Southwest France proclaims itself as the family home of cassoulet, even if the towns bicker over who thought of it first like relatives at Christmas.
Toulouse, Carcassonne and Castelnaudray. Each want the credit for this hearty dish, only agreeing on one thing: that the recipe sprang from fighting off the English.
(For years rosbif monarchs ruled Bordeaux; King John even established St Émilion’s wine trade)
Before kissing their husbands goodbye, wives delved deep into their larders and threw every good thing they had into one single pot.
Toulouse Sausage, confit of duck, white beans, goose fat, pork slices. Occasionally lamb, of course wine.
It’s a shame, according to the legend, that cassoulet takes so long to cook. Most traditional recipes quote between 12 and 14 hours. You rather imagine that the impatient English army would have reheated their pot noodle and attacked by then.
Today, you can easily buy cassoulet pre-prepared in glass jars. Don’t be put off by the beige view of squashed animal parts and stewing beans – it still tastes delicious and reheats easily on the stove.
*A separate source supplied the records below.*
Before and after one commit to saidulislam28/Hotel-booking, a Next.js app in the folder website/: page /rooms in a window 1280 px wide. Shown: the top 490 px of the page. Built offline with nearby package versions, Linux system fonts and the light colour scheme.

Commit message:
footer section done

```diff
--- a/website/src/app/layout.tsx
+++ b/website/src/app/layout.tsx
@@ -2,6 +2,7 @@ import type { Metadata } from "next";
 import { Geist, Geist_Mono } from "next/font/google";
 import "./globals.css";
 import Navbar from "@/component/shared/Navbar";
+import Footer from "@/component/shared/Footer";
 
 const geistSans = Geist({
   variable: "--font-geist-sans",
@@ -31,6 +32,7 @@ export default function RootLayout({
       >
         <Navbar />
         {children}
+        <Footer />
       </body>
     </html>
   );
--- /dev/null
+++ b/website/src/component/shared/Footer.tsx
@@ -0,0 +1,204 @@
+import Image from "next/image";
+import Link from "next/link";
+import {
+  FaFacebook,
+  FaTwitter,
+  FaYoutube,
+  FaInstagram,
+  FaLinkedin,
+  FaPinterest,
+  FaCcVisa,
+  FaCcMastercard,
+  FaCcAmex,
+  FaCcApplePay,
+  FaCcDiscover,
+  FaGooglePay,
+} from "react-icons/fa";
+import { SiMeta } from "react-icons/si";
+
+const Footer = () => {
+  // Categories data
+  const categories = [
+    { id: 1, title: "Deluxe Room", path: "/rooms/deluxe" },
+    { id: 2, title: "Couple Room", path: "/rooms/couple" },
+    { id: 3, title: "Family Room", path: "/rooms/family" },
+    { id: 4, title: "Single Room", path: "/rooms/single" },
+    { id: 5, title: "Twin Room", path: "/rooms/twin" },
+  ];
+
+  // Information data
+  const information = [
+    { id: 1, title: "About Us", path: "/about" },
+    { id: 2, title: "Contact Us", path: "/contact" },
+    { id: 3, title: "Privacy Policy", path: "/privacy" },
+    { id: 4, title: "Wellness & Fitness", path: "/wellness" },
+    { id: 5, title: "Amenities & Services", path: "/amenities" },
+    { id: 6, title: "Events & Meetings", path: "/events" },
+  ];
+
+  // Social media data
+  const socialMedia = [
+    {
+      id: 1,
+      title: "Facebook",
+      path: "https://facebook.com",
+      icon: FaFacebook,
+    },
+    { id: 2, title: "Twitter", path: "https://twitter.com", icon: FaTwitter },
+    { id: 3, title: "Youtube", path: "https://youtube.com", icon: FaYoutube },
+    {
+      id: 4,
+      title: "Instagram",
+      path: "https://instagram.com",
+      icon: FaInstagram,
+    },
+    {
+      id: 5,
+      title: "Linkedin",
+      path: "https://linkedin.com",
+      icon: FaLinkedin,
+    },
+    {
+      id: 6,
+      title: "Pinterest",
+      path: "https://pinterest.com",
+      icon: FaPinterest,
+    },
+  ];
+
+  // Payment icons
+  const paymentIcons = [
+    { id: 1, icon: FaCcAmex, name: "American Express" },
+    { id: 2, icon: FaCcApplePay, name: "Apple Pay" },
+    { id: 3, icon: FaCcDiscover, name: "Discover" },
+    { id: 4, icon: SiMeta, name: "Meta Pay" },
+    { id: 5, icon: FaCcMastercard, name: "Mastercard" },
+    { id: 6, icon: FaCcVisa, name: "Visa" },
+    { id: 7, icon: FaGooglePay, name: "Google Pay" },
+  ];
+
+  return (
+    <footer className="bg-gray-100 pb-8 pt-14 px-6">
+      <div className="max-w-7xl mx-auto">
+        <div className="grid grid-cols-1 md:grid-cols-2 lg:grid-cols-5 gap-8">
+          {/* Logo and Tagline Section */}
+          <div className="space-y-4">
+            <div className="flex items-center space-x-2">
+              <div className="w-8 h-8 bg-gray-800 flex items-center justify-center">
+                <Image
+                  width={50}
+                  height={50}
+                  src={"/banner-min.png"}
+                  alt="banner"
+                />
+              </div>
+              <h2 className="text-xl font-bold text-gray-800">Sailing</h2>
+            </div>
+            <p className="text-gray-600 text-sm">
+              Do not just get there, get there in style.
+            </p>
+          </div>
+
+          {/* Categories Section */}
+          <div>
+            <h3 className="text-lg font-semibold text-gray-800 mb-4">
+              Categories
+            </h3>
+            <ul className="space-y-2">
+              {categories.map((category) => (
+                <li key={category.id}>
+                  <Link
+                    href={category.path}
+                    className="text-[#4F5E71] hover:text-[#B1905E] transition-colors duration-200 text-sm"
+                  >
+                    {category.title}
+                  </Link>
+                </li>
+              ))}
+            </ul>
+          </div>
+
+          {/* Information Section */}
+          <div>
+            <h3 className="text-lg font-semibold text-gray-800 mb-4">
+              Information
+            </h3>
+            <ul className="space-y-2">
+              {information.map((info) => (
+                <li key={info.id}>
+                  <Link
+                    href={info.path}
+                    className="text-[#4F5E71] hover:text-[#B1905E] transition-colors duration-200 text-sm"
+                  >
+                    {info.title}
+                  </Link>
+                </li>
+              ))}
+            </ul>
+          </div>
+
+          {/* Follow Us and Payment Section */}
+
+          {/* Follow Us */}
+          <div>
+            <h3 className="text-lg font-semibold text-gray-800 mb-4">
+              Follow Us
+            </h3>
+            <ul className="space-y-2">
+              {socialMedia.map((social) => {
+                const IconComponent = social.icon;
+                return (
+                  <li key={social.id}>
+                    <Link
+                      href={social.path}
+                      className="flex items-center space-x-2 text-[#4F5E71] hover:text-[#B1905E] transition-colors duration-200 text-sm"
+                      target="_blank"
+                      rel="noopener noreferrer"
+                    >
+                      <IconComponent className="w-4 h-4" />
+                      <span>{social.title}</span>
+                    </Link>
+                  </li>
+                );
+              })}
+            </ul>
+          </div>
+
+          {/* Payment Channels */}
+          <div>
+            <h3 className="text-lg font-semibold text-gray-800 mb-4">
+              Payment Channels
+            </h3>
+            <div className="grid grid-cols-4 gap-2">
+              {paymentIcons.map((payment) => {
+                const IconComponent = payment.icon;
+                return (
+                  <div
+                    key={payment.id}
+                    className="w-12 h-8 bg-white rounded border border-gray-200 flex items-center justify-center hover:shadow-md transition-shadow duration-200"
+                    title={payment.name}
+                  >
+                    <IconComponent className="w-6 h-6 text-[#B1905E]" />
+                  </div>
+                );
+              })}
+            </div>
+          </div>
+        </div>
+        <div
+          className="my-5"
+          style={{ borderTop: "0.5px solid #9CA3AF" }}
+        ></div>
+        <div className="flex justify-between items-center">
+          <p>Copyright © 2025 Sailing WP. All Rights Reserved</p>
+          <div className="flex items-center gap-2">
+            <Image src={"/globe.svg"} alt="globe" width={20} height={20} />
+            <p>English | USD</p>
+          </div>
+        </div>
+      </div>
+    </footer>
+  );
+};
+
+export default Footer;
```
Be warned though, consuming cassoulet can fill you with an overwhelming urge to – well, fall asleep on the sofa rather than dash off and fight anyone.
Top Photo courtesy of Jonathan Caves.